    • Ardiel E, Rankin C. The importance of touch in development. Paediatr Child Health. 2010;15(3):153-156. doi:10.1093/pch/15.3.153

    • Bhattacharya, S. Frequent ejaculation may protect against cancer. New Scientist, April 6, 2004.

    • Carl J. Charnetski, Francis X. Brennan. Sexual Frequency and Salivary Immunoglobulin A (IgA). June 1, 2004.

    • Penhollow T, Young, M. Sexual Desirability and Sexual Performance: Does Exercise and Fitness Really Matter? Electronic Journal of Human Sexuality, Volume 7, October 5, 2004.

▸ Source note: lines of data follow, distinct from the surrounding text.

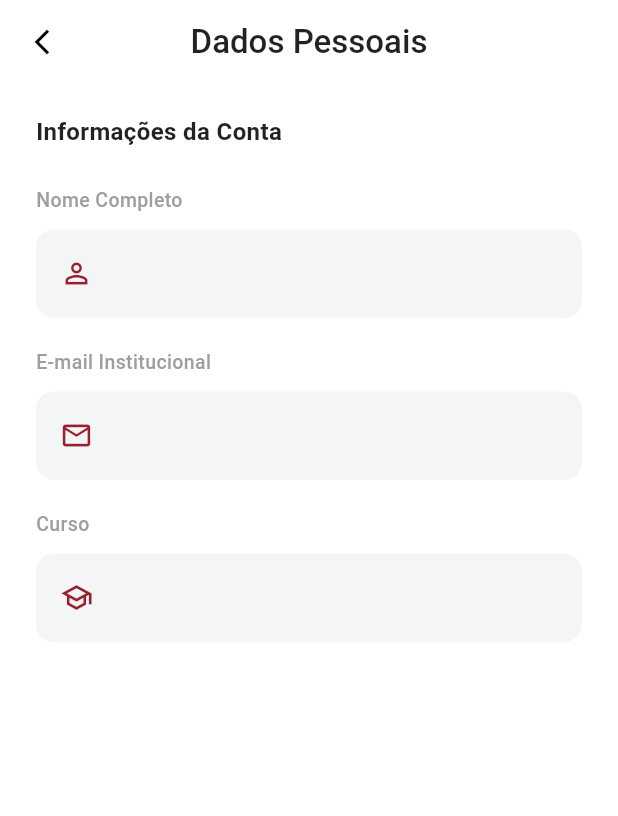
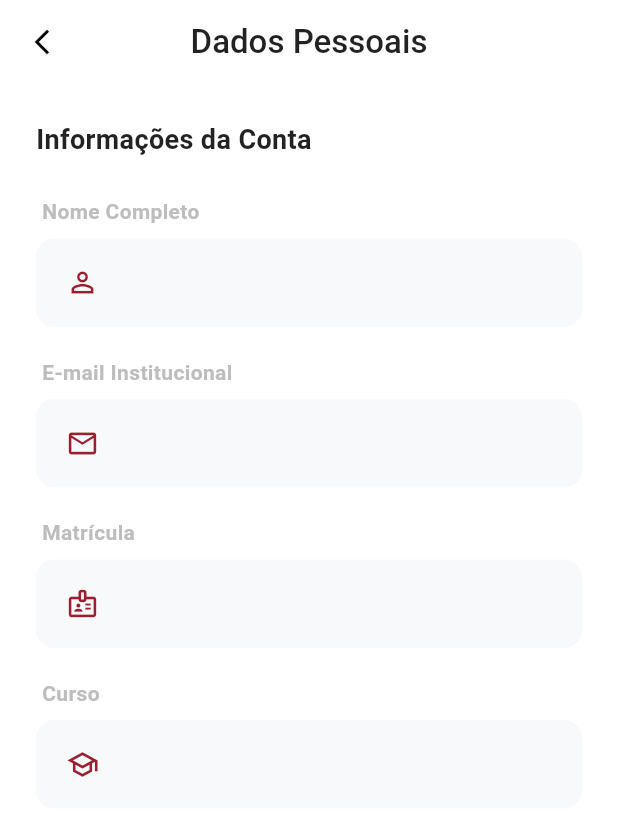
Before and after one commit to victoriacarvalho/secomp_app, a Flutter app: the PersonalDataScreen screen opened directly, on a phone screen of 412 x 824 dp. Shown: the top 816 px of the screen. Run offline on Flutter 3.47's test engine with Material 3 defaults, Android fonts, the light colour scheme and no system bars; our stand-ins replace cloud_firestore, firebase_auth, firebase_core, image_picker; accounts and stored records are empty; Roboto replaces fonts that are missing (Times New Roman).

Commit message:
refactor PersonalDataScreen: fix scroll stretching and include matricula display

```diff
--- a/lib/screens/personal_data_screen.dart
+++ b/lib/screens/personal_data_screen.dart
@@ -1,5 +1,6 @@
 import 'package:flutter/material.dart';
 import '../servicos/autenticacao_servico.dart';
+import 'home_screen.dart';
 
 class PersonalDataScreen extends StatefulWidget {
   const PersonalDataScreen({super.key});
@@ -10,30 +11,27 @@ class PersonalDataScreen extends StatefulWidget {
 
 class _PersonalDataScreenState extends State<PersonalDataScreen> {
   final AutenticacaoServico _authService = AutenticacaoServico();
-
   final Color primaryRed = const Color(0xFF9A202F);
-  final Color lightGrey = const Color(0xFFF3F5F7);
 
   @override
   Widget build(BuildContext context) {
     return Scaffold(
       backgroundColor: Colors.white,
       appBar: AppBar(
-        backgroundColor: Colors.transparent,
-        elevation: 0,
-        centerTitle: true,
-        leading: IconButton(
-          icon: const Icon(Icons.arrow_back_ios_new, size: 20, color: Colors.black),
-          onPressed: () => Navigator.pop(context),
-        ),
         title: const Text(
           "Dados Pessoais",
           style: TextStyle(
             fontFamily: 'Times New Roman',
-            fontWeight: FontWeight.w500, // Ajustado para w500
-            fontSize: 22,
-            color: Colors.black87,       // Ajustado para black87
+            color: Colors.black87,
+            fontWeight: FontWeight.w500,
           ),
+        ),
+        centerTitle: true,
+        backgroundColor: Colors.transparent,
+        elevation: 0,
+        leading: IconButton(
+          icon: const Icon(Icons.arrow_back_ios_new, color: Colors.black, size: 20),
+          onPressed: () => Navigator.pop(context),
         ),
       ),
       body: FutureBuilder<Map<String, dynamic>?>(
@@ -44,42 +42,51 @@ class _PersonalDataScreenState extends State<PersonalDataScreen> {
           }
 
           if (snapshot.hasError || !snapshot.hasData) {
-            return const Center(child: Text("Erro ao carregar dados do perfil."));
+            return const Center(child: Text("Erro ao carregar dados."));
           }
 
           var dados = snapshot.data!;
-
           String nome = dados['nome'] ?? "Não informado";
           String email = dados['email'] ?? "Não informado";
           String curso = dados['curso'] ?? "Não informado";
+          String matricula = dados['matricula'] ?? "Não informado";
 
-          return SingleChildScrollView(
-            padding: const EdgeInsets.symmetric(horizontal: 24.0, vertical: 20.0),
+          bool isAdmin = (dados['role'] == 'admin') || (email.endsWith('@ufop.edu.br'));
+
+          // --- CORREÇÃO: Remove efeito visual de esticamento ---
+          return ScrollConfiguration(
+            behavior: NoOverscrollBehavior(),
+            child: SingleChildScrollView(
+              physics: const ClampingScrollPhysics(),
+              padding: const EdgeInsets.all(24),
               child: Column(
                 crossAxisAlignment: CrossAxisAlignment.start,
                 children: [
                   const Text(
                     "Informações da Conta",
-                  style: TextStyle(
-                      fontSize: 16,
-                      fontWeight: FontWeight.bold,
-                      color: Colors.black87,
-                      fontFamily: 'sans-serif'
-                  ),
+                    style: TextStyle(fontSize: 18, fontWeight: FontWeight.bold, color: Colors.black87),
                   ),
                   const SizedBox(height: 25),
 
-                _buildDataField("Nome Completo", nome, Icons.person_outline),
+                  _buildInfoLabel("Nome Completo"),
+                  _buildInfoCard(Icons.person_outline, nome),
                   const SizedBox(height: 20),
 
-                _buildDataField("E-mail Institucional", email, Icons.email_outlined),
+                  _buildInfoLabel("E-mail Institucional"),
+                  _buildInfoCard(Icons.email_outlined, email),
                   const SizedBox(height: 20),
 
-                _buildDataField("Curso", curso, Icons.school_outlined),
+                  // Dados exclusivos do perfil Participante
+                  if (!isAdmin) ...[
+                    _buildInfoLabel("Matrícula"),
+                    _buildInfoCard(Icons.badge_outlined, matricula),
+                    const SizedBox(height: 20),
 
-                const SizedBox(height: 50),
-
+                    _buildInfoLabel("Curso"),
+                    _buildInfoCard(Icons.school_outlined, curso),
                   ],
+                ],
+              ),
             ),
           );
         },
@@ -87,46 +94,36 @@ class _PersonalDataScreenState extends State<PersonalDataScreen> {
     );
   }
 
-  Widget _buildDataField(String label, String value, IconData icon) {
-    return Column(
-      crossAxisAlignment: CrossAxisAlignment.start,
-      children: [
-        Text(
+  Widget _buildInfoLabel(String label) {
+    return Padding(
+      padding: const EdgeInsets.only(bottom: 8, left: 4),
+      child: Text(
         label,
-          style: const TextStyle(
-              fontSize: 13,
-              color: Colors.grey,
-              fontWeight: FontWeight.w500,
-              fontFamily: 'sans-serif'
+        style: TextStyle(color: Colors.grey[400], fontSize: 14, fontWeight: FontWeight.bold),
       ),
-        ),
-        const SizedBox(height: 10),
-        Container(
+    );
+  }
+
+  Widget _buildInfoCard(IconData icon, String value) {
+    return Container(
       width: double.infinity,
-          padding: const EdgeInsets.symmetric(horizontal: 16, vertical: 18),
+      padding: const EdgeInsets.symmetric(horizontal: 20, vertical: 18),
       decoration: BoxDecoration(
-            color: lightGrey,
+        color: const Color(0xFFF8F9FA),
         borderRadius: BorderRadius.circular(12),
       ),
       child: Row(
         children: [
-              Icon(icon, size: 22, color: primaryRed),
+          Icon(icon, color: primaryRed, size: 22),
           const SizedBox(width: 15),
           Expanded(
             child: Text(
               value,
-                  style: const TextStyle(
-                      fontSize: 16,
-                      color: Colors.black87,
-                      fontWeight: FontWeight.w400,
-                      fontFamily: 'sans-serif'
-                  ),
+              style: const TextStyle(fontSize: 16, color: Colors.black87),
             ),
           ),
         ],
       ),
-        ),
-      ],
     );
   }
 }
```
Lines whose indentation alone changed are shown as unchanged.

    • Susan A. Hall, Rebecca Shackelton, Raymond C. Rosen, Andre B. Araujo. Sexual Activity, Erectile Dysfunction, and Incident Cardiovascular Events. The American Journal of Cardiology, Volume 105, Issue 2, Pages 192–197, January 15, 2010.